The UN talks are expected to come up with an overall greenhouse gas emissions reduction target for the developed world.
In the light of the latest science, the international environmental organisation has revised its demands of Governments, saying that developed countries, as a group, must agree to cut emissions by 40% by 2020, if we are to have a chance to avert catastrophic climate impacts. Developing countries must also take ambitious action.
In order to avoid runaway climate change, global emissions must not only peak by 2015, but they need fall to as close to zero as possible by mid-century.
Greenpeace had previously stated that the combined developed country target for 2020 should be at least 30%, and that global emissions should be cut by at least 50% by 2050. However the emerging scientific consensus makes it obvious that this will not be enough.
"The reality and pace of climate change is far outstripping anything we previously thought. Changes in the environment being witnessed today, including the rapid melting of the Arctic summer sea ice, make it clear that the threat of catastrophe is far more immediate than anyone imagined. The only way to turn this around is to cut early and cut deep" said Martin Kaiser, Greenpeace International climate policy director.
He warned that developed country agreement on an overall target was absolutely crucial to get a science-based climate agreement by the end of this year. "The question for Governments is not about their popularity in the polls - but whether they want to save the world from catastrophic climate change." Failure to agree this over the next two weeks would put further pressure on the process throughout this year.
He said that the economic crisis demonstrates that Government leaders can take strong action in the face of an emergency. "The window of opportunity for avoiding runaway climate change is closing rapidly. Achieving the deep cuts needed to stop runaway climate change will require unprecedented leadership at the highest level."
In the spirit of a gradual widening, deepening and strengthening of global action, developing countries must reduce their projected emissions growth by 15-30% by 2020. However, it is clear that to do this, along with ending deforestation and adapting to the already inevitable climate impacts, developing countries will need financial support from the developed world. This figure needs to be in the region of $140bn (€110bn) a year.

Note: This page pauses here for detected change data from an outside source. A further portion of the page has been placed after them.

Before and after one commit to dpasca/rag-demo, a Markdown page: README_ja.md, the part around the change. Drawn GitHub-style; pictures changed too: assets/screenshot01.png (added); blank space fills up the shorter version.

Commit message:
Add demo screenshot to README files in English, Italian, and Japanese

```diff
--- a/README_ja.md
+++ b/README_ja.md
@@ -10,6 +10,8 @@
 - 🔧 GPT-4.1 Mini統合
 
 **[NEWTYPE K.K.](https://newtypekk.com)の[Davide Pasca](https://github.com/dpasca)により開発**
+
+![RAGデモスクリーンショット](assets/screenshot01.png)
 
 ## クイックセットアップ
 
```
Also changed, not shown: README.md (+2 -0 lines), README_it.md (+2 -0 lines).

Other contacts: Cindy Baxter, Greenpeace International Climate Communications, mobile +31 646 197 332 Stephanie Tunmore,Greenpeace International Climate Communications, mobile +44 7796 947 451
Notes: (1) The talks in Bonn run from 29 March to April 9. They are the first of at least three crucial negotiating sessions to be held over the course of this year. The others will be in June (Bonn), and September (Bangkok), but extra sessions may be scheduled if negotiators don't make enough progress.
Exp. contact date: 2009-12-20 00:00:00